- [ABOUT THIS TASK] Word for word, copy out every line of the records, omitting each picture.

- [SUPPLIED MATERIAL]
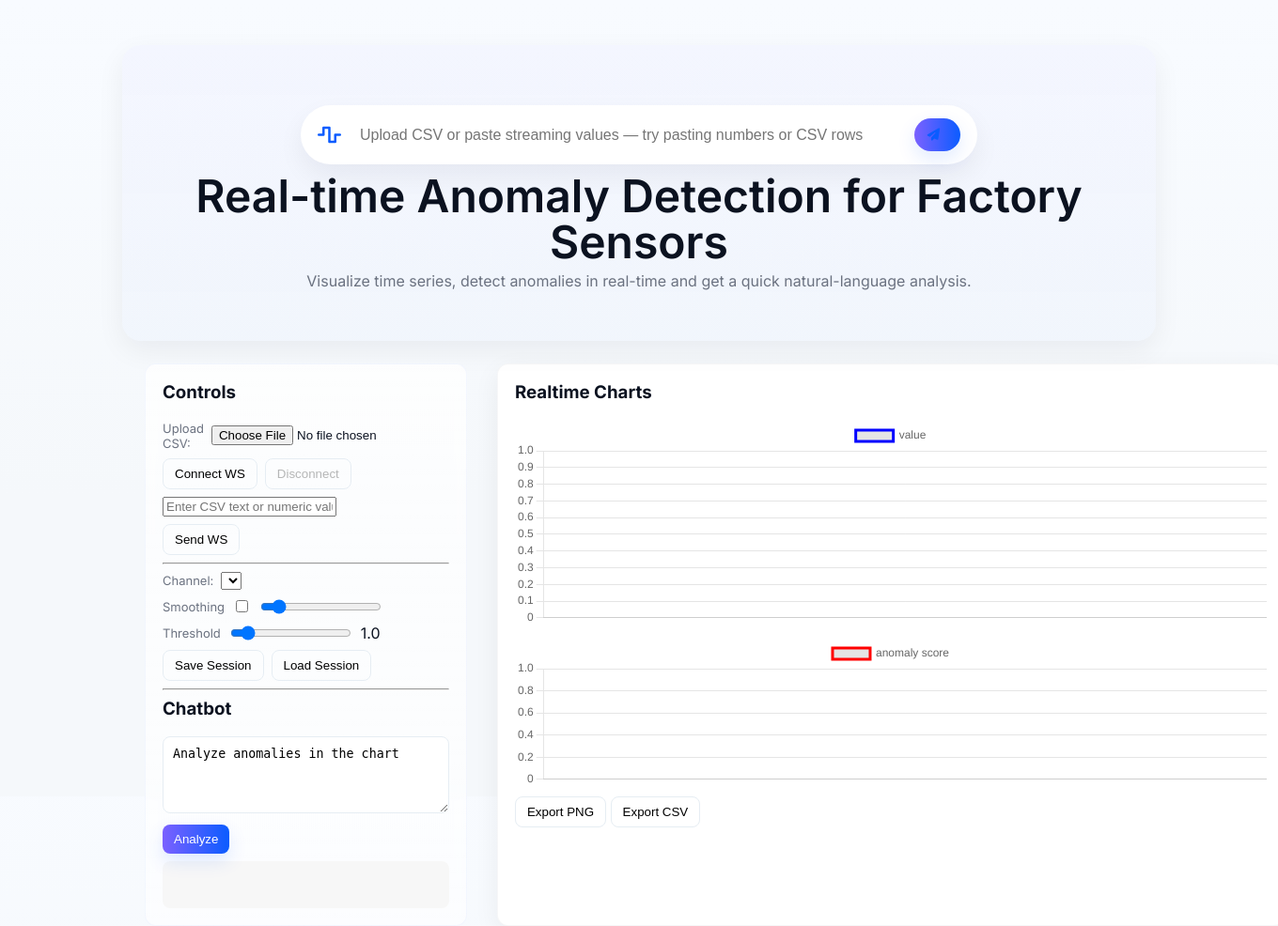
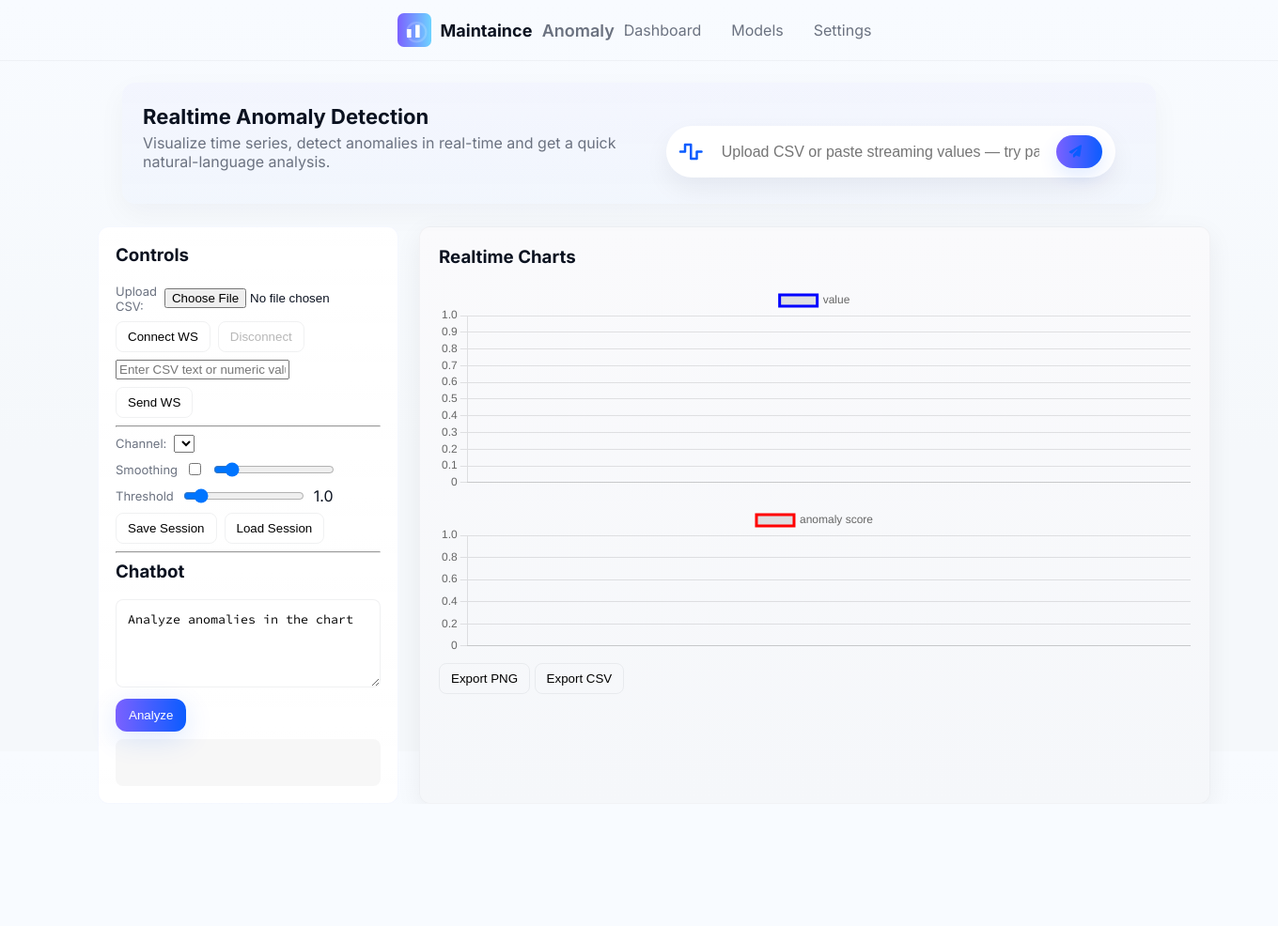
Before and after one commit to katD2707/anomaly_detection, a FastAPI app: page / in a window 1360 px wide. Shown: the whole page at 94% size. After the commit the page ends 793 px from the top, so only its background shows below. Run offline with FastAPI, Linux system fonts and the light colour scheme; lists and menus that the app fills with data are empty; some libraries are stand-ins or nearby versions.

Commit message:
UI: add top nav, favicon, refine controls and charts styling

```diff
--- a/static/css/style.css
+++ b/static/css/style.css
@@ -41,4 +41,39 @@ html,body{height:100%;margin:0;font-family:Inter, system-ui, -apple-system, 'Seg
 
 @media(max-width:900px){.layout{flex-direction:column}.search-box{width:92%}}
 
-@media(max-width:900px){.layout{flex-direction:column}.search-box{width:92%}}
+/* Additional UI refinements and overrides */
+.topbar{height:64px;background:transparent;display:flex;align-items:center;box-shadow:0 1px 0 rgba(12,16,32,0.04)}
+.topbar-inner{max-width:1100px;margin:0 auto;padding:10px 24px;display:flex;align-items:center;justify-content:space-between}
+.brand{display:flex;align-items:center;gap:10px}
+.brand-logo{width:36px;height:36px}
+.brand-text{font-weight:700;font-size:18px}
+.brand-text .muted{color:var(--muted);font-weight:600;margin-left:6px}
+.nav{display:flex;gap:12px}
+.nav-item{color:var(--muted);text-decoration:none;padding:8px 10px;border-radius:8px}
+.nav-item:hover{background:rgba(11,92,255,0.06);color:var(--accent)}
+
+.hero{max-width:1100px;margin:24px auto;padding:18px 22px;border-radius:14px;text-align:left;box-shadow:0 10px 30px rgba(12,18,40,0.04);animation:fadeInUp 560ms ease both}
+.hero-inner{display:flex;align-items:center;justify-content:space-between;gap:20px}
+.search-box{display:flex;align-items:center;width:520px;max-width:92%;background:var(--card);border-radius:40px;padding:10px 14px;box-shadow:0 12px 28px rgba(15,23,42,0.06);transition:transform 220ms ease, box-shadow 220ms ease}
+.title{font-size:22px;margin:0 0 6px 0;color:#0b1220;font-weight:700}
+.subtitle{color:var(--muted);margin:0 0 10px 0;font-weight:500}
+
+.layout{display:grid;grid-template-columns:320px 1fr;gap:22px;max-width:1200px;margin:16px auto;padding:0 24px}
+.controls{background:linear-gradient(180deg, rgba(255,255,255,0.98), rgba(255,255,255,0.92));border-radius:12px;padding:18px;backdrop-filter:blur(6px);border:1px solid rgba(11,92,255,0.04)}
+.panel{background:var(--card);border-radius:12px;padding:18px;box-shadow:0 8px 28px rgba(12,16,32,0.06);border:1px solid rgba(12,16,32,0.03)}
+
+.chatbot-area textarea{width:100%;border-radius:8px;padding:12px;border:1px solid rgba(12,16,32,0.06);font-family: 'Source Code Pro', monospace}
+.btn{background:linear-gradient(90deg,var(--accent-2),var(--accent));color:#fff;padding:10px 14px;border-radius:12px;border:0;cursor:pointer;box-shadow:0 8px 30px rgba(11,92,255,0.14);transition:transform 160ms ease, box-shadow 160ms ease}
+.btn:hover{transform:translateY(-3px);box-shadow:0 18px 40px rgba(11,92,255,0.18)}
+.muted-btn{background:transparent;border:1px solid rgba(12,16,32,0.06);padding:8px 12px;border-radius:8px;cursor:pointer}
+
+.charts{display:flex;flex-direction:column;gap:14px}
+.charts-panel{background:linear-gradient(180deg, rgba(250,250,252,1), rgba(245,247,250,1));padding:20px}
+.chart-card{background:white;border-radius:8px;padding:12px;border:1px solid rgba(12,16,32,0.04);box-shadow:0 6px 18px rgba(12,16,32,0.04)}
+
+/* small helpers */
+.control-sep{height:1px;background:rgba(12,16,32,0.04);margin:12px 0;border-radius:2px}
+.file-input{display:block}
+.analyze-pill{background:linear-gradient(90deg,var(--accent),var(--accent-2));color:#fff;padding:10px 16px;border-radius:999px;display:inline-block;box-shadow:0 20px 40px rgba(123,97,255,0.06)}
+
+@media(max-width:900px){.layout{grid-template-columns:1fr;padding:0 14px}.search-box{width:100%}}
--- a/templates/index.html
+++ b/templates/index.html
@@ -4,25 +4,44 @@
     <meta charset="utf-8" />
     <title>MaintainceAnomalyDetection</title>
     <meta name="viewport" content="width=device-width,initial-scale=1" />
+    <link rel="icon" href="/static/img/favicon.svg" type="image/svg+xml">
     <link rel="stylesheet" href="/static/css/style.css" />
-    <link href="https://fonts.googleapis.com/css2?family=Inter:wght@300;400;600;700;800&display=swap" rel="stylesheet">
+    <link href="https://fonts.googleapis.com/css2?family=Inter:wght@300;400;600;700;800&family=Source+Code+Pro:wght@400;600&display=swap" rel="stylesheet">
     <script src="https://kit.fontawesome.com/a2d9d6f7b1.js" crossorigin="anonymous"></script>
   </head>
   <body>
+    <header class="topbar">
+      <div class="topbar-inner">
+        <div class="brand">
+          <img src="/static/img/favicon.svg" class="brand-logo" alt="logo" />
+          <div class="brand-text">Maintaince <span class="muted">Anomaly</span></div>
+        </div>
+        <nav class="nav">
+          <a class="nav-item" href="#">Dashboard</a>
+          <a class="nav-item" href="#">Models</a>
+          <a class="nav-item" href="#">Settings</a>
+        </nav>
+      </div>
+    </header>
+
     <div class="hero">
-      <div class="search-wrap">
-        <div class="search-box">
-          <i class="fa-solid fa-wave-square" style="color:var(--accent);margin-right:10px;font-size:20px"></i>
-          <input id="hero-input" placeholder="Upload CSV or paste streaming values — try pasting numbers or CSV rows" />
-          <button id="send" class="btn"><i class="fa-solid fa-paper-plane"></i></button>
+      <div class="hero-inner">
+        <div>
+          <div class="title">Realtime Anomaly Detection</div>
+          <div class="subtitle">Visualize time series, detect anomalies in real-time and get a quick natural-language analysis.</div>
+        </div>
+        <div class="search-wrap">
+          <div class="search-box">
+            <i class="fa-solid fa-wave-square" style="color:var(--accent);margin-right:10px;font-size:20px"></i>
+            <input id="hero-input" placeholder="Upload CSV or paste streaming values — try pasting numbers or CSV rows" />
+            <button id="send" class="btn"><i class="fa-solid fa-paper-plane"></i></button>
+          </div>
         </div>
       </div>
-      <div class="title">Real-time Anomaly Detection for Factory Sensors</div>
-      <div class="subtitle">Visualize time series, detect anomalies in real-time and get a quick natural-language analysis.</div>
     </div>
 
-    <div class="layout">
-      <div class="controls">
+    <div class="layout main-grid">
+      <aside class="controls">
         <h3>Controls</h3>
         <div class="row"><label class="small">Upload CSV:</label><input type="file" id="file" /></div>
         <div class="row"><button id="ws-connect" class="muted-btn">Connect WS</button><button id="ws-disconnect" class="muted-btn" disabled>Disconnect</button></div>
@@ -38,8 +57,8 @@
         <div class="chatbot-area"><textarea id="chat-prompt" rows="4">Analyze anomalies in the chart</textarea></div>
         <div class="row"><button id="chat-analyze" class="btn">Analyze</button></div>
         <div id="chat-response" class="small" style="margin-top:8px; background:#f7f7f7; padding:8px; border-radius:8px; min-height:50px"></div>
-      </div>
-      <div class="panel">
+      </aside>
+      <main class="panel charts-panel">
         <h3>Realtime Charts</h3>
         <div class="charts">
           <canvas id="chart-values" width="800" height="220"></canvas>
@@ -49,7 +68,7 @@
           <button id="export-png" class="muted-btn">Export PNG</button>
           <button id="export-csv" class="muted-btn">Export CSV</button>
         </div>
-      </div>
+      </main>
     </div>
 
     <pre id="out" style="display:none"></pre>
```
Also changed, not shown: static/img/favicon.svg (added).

- [SOLVED PROBLEM]
Before and after one commit to katD2707/anomaly_detection, a FastAPI app: page / in a window 1360 px wide. Shown: the whole page at 94% size. After the commit the page ends 793 px from the top, so only its background shows below. Run offline with FastAPI, Linux system fonts and the light colour scheme; lists and menus that the app fills with data are empty; some libraries are stand-ins or nearby versions.

Commit message:
UI: add top nav, favicon, refine controls and charts styling

```diff
--- a/static/css/style.css
+++ b/static/css/style.css
@@ -41,4 +41,39 @@ html,body{height:100%;margin:0;font-family:Inter, system-ui, -apple-system, 'Seg
 
 @media(max-width:900px){.layout{flex-direction:column}.search-box{width:92%}}
 
-@media(max-width:900px){.layout{flex-direction:column}.search-box{width:92%}}
+/* Additional UI refinements and overrides */
+.topbar{height:64px;background:transparent;display:flex;align-items:center;box-shadow:0 1px 0 rgba(12,16,32,0.04)}
+.topbar-inner{max-width:1100px;margin:0 auto;padding:10px 24px;display:flex;align-items:center;justify-content:space-between}
+.brand{display:flex;align-items:center;gap:10px}
+.brand-logo{width:36px;height:36px}
+.brand-text{font-weight:700;font-size:18px}
+.brand-text .muted{color:var(--muted);font-weight:600;margin-left:6px}
+.nav{display:flex;gap:12px}
+.nav-item{color:var(--muted);text-decoration:none;padding:8px 10px;border-radius:8px}
+.nav-item:hover{background:rgba(11,92,255,0.06);color:var(--accent)}
+
+.hero{max-width:1100px;margin:24px auto;padding:18px 22px;border-radius:14px;text-align:left;box-shadow:0 10px 30px rgba(12,18,40,0.04);animation:fadeInUp 560ms ease both}
+.hero-inner{display:flex;align-items:center;justify-content:space-between;gap:20px}
+.search-box{display:flex;align-items:center;width:520px;max-width:92%;background:var(--card);border-radius:40px;padding:10px 14px;box-shadow:0 12px 28px rgba(15,23,42,0.06);transition:transform 220ms ease, box-shadow 220ms ease}
+.title{font-size:22px;margin:0 0 6px 0;color:#0b1220;font-weight:700}
+.subtitle{color:var(--muted);margin:0 0 10px 0;font-weight:500}
+
+.layout{display:grid;grid-template-columns:320px 1fr;gap:22px;max-width:1200px;margin:16px auto;padding:0 24px}
+.controls{background:linear-gradient(180deg, rgba(255,255,255,0.98), rgba(255,255,255,0.92));border-radius:12px;padding:18px;backdrop-filter:blur(6px);border:1px solid rgba(11,92,255,0.04)}
+.panel{background:var(--card);border-radius:12px;padding:18px;box-shadow:0 8px 28px rgba(12,16,32,0.06);border:1px solid rgba(12,16,32,0.03)}
+
+.chatbot-area textarea{width:100%;border-radius:8px;padding:12px;border:1px solid rgba(12,16,32,0.06);font-family: 'Source Code Pro', monospace}
+.btn{background:linear-gradient(90deg,var(--accent-2),var(--accent));color:#fff;padding:10px 14px;border-radius:12px;border:0;cursor:pointer;box-shadow:0 8px 30px rgba(11,92,255,0.14);transition:transform 160ms ease, box-shadow 160ms ease}
+.btn:hover{transform:translateY(-3px);box-shadow:0 18px 40px rgba(11,92,255,0.18)}
+.muted-btn{background:transparent;border:1px solid rgba(12,16,32,0.06);padding:8px 12px;border-radius:8px;cursor:pointer}
+
+.charts{display:flex;flex-direction:column;gap:14px}
+.charts-panel{background:linear-gradient(180deg, rgba(250,250,252,1), rgba(245,247,250,1));padding:20px}
+.chart-card{background:white;border-radius:8px;padding:12px;border:1px solid rgba(12,16,32,0.04);box-shadow:0 6px 18px rgba(12,16,32,0.04)}
+
+/* small helpers */
+.control-sep{height:1px;background:rgba(12,16,32,0.04);margin:12px 0;border-radius:2px}
+.file-input{display:block}
+.analyze-pill{background:linear-gradient(90deg,var(--accent),var(--accent-2));color:#fff;padding:10px 16px;border-radius:999px;display:inline-block;box-shadow:0 20px 40px rgba(123,97,255,0.06)}
+
+@media(max-width:900px){.layout{grid-template-columns:1fr;padding:0 14px}.search-box{width:100%}}
--- a/templates/index.html
+++ b/templates/index.html
@@ -4,25 +4,44 @@
     <meta charset="utf-8" />
     <title>MaintainceAnomalyDetection</title>
     <meta name="viewport" content="width=device-width,initial-scale=1" />
+    <link rel="icon" href="/static/img/favicon.svg" type="image/svg+xml">
     <link rel="stylesheet" href="/static/css/style.css" />
-    <link href="https://fonts.googleapis.com/css2?family=Inter:wght@300;400;600;700;800&display=swap" rel="stylesheet">
+    <link href="https://fonts.googleapis.com/css2?family=Inter:wght@300;400;600;700;800&family=Source+Code+Pro:wght@400;600&display=swap" rel="stylesheet">
     <script src="https://kit.fontawesome.com/a2d9d6f7b1.js" crossorigin="anonymous"></script>
   </head>
   <body>
+    <header class="topbar">
+      <div class="topbar-inner">
+        <div class="brand">
+          <img src="/static/img/favicon.svg" class="brand-logo" alt="logo" />
+          <div class="brand-text">Maintaince <span class="muted">Anomaly</span></div>
+        </div>
+        <nav class="nav">
+          <a class="nav-item" href="#">Dashboard</a>
+          <a class="nav-item" href="#">Models</a>
+          <a class="nav-item" href="#">Settings</a>
+        </nav>
+      </div>
+    </header>
+
     <div class="hero">
-      <div class="search-wrap">
-        <div class="search-box">
-          <i class="fa-solid fa-wave-square" style="color:var(--accent);margin-right:10px;font-size:20px"></i>
-          <input id="hero-input" placeholder="Upload CSV or paste streaming values — try pasting numbers or CSV rows" />
-          <button id="send" class="btn"><i class="fa-solid fa-paper-plane"></i></button>
+      <div class="hero-inner">
+        <div>
+          <div class="title">Realtime Anomaly Detection</div>
+          <div class="subtitle">Visualize time series, detect anomalies in real-time and get a quick natural-language analysis.</div>
+        </div>
+        <div class="search-wrap">
+          <div class="search-box">
+            <i class="fa-solid fa-wave-square" style="color:var(--accent);margin-right:10px;font-size:20px"></i>
+            <input id="hero-input" placeholder="Upload CSV or paste streaming values — try pasting numbers or CSV rows" />
+            <button id="send" class="btn"><i class="fa-solid fa-paper-plane"></i></button>
+          </div>
         </div>
       </div>
-      <div class="title">Real-time Anomaly Detection for Factory Sensors</div>
-      <div class="subtitle">Visualize time series, detect anomalies in real-time and get a quick natural-language analysis.</div>
     </div>
 
-    <div class="layout">
-      <div class="controls">
+    <div class="layout main-grid">
+      <aside class="controls">
         <h3>Controls</h3>
         <div class="row"><label class="small">Upload CSV:</label><input type="file" id="file" /></div>
         <div class="row"><button id="ws-connect" class="muted-btn">Connect WS</button><button id="ws-disconnect" class="muted-btn" disabled>Disconnect</button></div>
@@ -38,8 +57,8 @@
         <div class="chatbot-area"><textarea id="chat-prompt" rows="4">Analyze anomalies in the chart</textarea></div>
         <div class="row"><button id="chat-analyze" class="btn">Analyze</button></div>
         <div id="chat-response" class="small" style="margin-top:8px; background:#f7f7f7; padding:8px; border-radius:8px; min-height:50px"></div>
-      </div>
-      <div class="panel">
+      </aside>
+      <main class="panel charts-panel">
         <h3>Realtime Charts</h3>
         <div class="charts">
           <canvas id="chart-values" width="800" height="220"></canvas>
@@ -49,7 +68,7 @@
           <button id="export-png" class="muted-btn">Export PNG</button>
           <button id="export-csv" class="muted-btn">Export CSV</button>
         </div>
-      </div>
+      </main>
     </div>
 
     <pre id="out" style="display:none"></pre>
```
Also changed, not shown: static/img/favicon.svg (added).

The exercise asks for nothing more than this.